First glance showed a man of about seventy-five behind a counter. Medium height with a twoday old beard, grizzled hair needing a trim and glasses perched on his nose. Not the pretention ofa pince-nez but an honest to God pair of glasses settled on the bridge of his nose for comfort andutility. A newspaper covered the counter in front of him. Nodding, he said, “Haven’t seen youbefore. New to the neighborhood?” Nodding yes, I circled the store to see the usual, magazines,sundries, soft drinks, a few loaves of bread, toiletries, no cosmetics, uh, oh, wrong there, in afar corner there were about ten lipsticks from the Heddy Lamarr era. Mentally, I reran a few oldlate night movies and came up with glistening full lips thick with crimson color. Except for thatanomaly and the echoing tinkle of the bell, my mind filed Charles Longmire’s away as nice butusual.
Time would make me change that file designation many times. Charles Longmire Proprietor,Charlie to those he allowed, became my friend and I found myself scrambling for spare minutesto share with him.
Charlie had lived a long time and would be the first to tell you he was old, old, old but hisinterest in all past and present be it the Mayans or advances in technology or medicine madeconversation with him like rubbing Aladdin’s lamp. His knowledge was the Open Sesame to thesponge of my mind.
Charlie’s candy jars were his pride and joy. He told me when he first opened the shop, theneighborhood people’s patronage kept him in business but his candy jars made friendships.Charlie’s became the place to pick up sweets for the girl you hoped to kiss, to get back in yourbrother’s good graces, or the non-verbal “I love you” for your mama.
The candy jars stood on sway-backed wooden shelves behind Charlie’s touch screen cashregister. Malted Milk balls, peppermint kisses, salt water taffy from Atlantic City, sour balls, aseemingly endless selection.
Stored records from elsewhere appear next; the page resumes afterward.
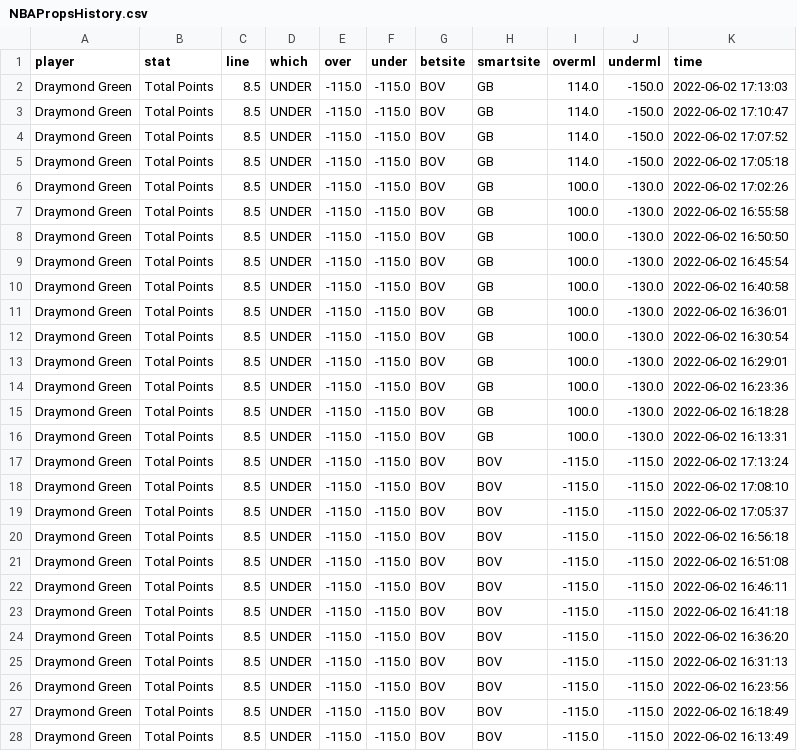
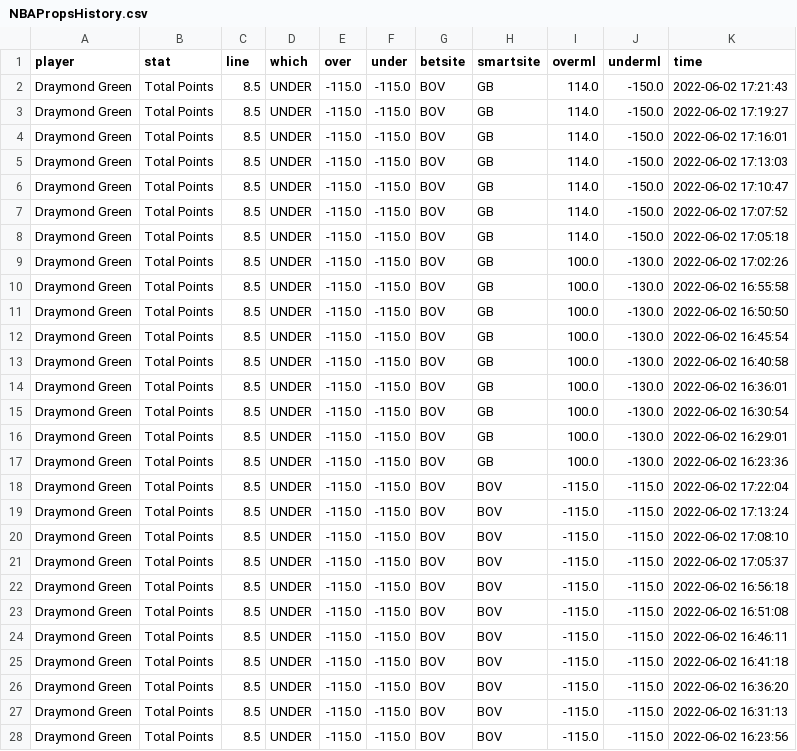
Before and after one commit to BShim92/Public, a CSV file: NBAPropsHistory.csv, drawn as a sheet.

```diff
--- a/NBAPropsHistory.csv
+++ b/NBAPropsHistory.csv
@@ -1,2 +1,5 @@
 player,stat,line,which,over,under,betsite,smartsite,overml,underml,time
+Draymond Green,Total Points,8.5,UNDER,-115.0,-115.0,BOV,GB,114.0,-150.0,2022-06-02 17:21:43
+Draymond Green,Total Points,8.5,UNDER,-115.0,-115.0,BOV,GB,114.0,-150.0,2022-06-02 17:19:27
+Draymond Green,Total Points,8.5,UNDER,-115.0,-115.0,BOV,GB,114.0,-150.0,2022-06-02 17:16:01
 Draymond Green,Total Points,8.5,UNDER,-115.0,-115.0,BOV,GB,114.0,-150.0,2022-06-02 17:13:03
@@ -14,4 +17,3 @@ Draymond Green,Total Points,8.5,UNDER,-115.0,-115.0,BOV,GB,100.0,-130.0,2022-06-
 Draymond Green,Total Points,8.5,UNDER,-115.0,-115.0,BOV,GB,100.0,-130.0,2022-06-02 16:23:36
-Draymond Green,Total Points,8.5,UNDER,-115.0,-115.0,BOV,GB,100.0,-130.0,2022-06-02 16:18:28
-Draymond Green,Total Points,8.5,UNDER,-115.0,-115.0,BOV,GB,100.0,-130.0,2022-06-02 16:13:31
+Draymond Green,Total Points,8.5,UNDER,-115.0,-115.0,BOV,BOV,-115.0,-115.0,2022-06-02 17:22:04
 Draymond Green,Total Points,8.5,UNDER,-115.0,-115.0,BOV,BOV,-115.0,-115.0,2022-06-02 17:13:24
@@ -26,3 +28 @@ Draymond Green,Total Points,8.5,UNDER,-115.0,-115.0,BOV,BOV,-115.0,-115.0,2022-0
 Draymond Green,Total Points,8.5,UNDER,-115.0,-115.0,BOV,BOV,-115.0,-115.0,2022-06-02 16:23:56
-Draymond Green,Total Points,8.5,UNDER,-115.0,-115.0,BOV,BOV,-115.0,-115.0,2022-06-02 16:18:49
-Draymond Green,Total Points,8.5,UNDER,-115.0,-115.0,BOV,BOV,-115.0,-115.0,2022-06-02 16:13:49
```
Also changed, not shown: NBAProps.csv, NBAPropsHistory_NoDupe.csv.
Always on December first, two new jars appeared filled with redand green jelly beans. Never could decide if the candies were new each year or if Charlie pulledthe old ones out of storage. Didn’t matter; the tradition did.
More snow than usual fell that December. My reluctance to go out in the penetrating dampnessand my job kept me from Charlie’s. On the morning of December twenty-first, I tumbled out ofbed and into the kitchen. The action of the timer wreathed me in the aromatics of Andean coffeeand soothed my awakening with the pure sounds of Adeste Fidelis.
Sirens splintered the air as emergency vehicles raced by. The sound took me to the window.As they turned the corner and the wails began to diminish, I grabbed a coat and ran toward theebbing sound. Four police cars parked at odd angles filled the space in front of Charlie’s. Thedoor stood open and a faint tinkle floated on the cold, crisp air. I started toward the door, thenstopped, and cleaned a place on the bow-front window. Peering into the shop was like lookinginto one of those panoramic Easter eggs. No sound, just the scene.
One crumpled seventy-five year old man, medium height, grizzled hair needing a trim, two-dayold beard, glasses askew on his nose, an ear piece broken.
Charlie had fallen against the worn sway backed shelves when the perpetrator shot him.Scattered jelly beans decorated Charlie’s slowly congealing blood. When the killer fled,he dropped a few green bills near Charlie’s lifeless left hand. Red and green: the colors ofChristmas, the colors of Charlie’s death.
Charlie always told me not to put too much stock in those Mayan predictions and he was right.The world did not end on December twenty-first, but those Mayans were onto somethingbecause mine did.